▶ Work item
Filter task. Return each line of the material that holds the string "bookItem".

Content starts

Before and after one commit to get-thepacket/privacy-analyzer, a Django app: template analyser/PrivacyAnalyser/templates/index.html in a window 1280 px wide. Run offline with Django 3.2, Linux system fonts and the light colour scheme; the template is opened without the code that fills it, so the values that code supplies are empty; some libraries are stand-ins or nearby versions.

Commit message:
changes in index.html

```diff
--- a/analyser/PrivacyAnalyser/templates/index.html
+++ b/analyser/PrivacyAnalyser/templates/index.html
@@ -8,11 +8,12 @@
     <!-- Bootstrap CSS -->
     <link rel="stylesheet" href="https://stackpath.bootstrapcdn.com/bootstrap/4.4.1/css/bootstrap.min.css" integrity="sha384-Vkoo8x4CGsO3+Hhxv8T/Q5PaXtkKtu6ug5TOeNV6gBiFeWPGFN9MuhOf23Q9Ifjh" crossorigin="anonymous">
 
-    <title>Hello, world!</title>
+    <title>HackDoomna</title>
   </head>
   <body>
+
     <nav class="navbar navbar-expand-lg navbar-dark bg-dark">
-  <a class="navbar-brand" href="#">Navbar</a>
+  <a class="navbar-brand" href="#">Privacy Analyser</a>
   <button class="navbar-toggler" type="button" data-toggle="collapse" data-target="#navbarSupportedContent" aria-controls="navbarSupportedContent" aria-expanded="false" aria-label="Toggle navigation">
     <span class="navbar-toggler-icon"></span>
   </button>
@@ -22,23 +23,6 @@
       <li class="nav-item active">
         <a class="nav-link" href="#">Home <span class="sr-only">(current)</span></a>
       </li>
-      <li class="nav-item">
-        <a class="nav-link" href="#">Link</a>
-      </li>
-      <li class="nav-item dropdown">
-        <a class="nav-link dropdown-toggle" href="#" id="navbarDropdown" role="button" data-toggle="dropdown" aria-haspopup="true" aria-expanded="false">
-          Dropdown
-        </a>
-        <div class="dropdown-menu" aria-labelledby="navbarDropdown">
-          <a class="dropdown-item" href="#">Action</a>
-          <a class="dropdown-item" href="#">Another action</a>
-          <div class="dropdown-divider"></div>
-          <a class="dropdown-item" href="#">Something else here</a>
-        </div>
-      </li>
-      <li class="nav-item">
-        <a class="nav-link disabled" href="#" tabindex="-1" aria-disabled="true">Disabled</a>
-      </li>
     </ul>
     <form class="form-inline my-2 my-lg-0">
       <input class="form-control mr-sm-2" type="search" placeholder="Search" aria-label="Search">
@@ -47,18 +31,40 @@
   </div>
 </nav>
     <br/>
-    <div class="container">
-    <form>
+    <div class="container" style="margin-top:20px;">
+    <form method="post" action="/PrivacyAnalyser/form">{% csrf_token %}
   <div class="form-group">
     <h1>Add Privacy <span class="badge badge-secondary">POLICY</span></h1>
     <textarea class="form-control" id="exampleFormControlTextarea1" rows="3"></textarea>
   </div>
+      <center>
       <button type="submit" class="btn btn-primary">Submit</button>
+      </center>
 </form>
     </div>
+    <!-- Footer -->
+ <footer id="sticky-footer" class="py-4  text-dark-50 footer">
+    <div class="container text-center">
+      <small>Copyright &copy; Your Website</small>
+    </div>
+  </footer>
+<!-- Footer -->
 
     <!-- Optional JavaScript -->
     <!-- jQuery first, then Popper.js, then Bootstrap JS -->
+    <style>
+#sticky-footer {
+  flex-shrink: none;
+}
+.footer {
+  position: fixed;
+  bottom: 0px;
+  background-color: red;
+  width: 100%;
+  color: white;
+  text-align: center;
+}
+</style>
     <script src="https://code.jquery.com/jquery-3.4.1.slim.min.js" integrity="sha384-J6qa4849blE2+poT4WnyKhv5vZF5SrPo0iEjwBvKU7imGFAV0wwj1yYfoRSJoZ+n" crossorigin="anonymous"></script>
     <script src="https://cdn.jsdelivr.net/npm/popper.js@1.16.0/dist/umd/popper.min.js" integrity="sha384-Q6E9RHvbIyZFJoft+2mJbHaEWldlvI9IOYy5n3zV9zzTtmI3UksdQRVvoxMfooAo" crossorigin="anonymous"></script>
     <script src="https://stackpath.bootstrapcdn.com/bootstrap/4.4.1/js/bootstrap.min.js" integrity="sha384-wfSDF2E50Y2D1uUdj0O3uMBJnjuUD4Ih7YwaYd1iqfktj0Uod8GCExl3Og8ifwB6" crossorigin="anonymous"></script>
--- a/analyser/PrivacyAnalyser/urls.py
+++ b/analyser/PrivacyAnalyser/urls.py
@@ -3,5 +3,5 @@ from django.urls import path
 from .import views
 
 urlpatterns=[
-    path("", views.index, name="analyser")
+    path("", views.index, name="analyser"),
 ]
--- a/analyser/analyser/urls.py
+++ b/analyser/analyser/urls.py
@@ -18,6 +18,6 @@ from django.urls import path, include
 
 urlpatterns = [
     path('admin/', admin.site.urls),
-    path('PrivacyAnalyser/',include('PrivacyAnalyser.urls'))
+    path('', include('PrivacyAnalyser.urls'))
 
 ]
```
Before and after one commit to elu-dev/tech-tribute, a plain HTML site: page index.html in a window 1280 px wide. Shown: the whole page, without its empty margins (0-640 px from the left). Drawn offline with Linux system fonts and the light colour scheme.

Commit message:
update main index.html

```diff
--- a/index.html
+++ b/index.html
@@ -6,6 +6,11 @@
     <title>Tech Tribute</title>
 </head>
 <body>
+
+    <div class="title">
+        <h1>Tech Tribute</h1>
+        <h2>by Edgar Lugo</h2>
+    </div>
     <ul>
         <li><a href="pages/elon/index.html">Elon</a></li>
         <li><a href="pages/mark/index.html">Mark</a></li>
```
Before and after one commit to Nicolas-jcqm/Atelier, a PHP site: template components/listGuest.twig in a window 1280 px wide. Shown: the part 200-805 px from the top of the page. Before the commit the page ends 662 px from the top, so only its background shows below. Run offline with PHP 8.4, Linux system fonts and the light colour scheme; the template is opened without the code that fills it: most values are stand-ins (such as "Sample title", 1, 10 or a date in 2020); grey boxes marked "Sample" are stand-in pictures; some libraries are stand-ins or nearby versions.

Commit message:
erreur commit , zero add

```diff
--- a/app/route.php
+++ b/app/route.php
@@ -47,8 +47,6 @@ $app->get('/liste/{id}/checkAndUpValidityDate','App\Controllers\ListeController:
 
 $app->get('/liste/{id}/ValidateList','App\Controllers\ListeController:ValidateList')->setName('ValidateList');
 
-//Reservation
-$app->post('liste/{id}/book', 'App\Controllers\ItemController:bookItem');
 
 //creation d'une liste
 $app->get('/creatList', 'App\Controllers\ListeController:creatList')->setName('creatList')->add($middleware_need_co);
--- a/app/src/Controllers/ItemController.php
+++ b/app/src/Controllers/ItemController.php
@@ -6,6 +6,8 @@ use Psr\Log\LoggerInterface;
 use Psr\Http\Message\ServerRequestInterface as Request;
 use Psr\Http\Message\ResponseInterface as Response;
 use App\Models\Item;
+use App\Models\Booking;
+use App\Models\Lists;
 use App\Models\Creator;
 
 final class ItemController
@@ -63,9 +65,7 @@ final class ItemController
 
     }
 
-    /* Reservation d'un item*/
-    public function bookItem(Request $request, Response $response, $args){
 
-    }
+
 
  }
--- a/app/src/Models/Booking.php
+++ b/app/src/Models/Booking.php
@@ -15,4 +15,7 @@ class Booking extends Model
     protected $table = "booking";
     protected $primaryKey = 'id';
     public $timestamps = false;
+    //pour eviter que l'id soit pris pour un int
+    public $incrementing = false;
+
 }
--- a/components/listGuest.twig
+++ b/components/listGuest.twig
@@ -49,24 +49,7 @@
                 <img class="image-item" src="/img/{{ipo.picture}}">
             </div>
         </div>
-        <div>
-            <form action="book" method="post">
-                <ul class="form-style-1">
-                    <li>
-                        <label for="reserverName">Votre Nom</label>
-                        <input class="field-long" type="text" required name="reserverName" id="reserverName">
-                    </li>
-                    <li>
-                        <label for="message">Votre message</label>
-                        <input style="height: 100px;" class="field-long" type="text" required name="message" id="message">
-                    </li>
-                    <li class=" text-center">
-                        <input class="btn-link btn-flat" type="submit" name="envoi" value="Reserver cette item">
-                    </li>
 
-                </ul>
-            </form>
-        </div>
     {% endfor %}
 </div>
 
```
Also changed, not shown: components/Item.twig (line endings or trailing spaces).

Content ends

▶ Expected answer
-$app->post('liste/{id}/book', 'App\Controllers\ItemController:bookItem');
-    public function bookItem(Request $request, Response $response, $args){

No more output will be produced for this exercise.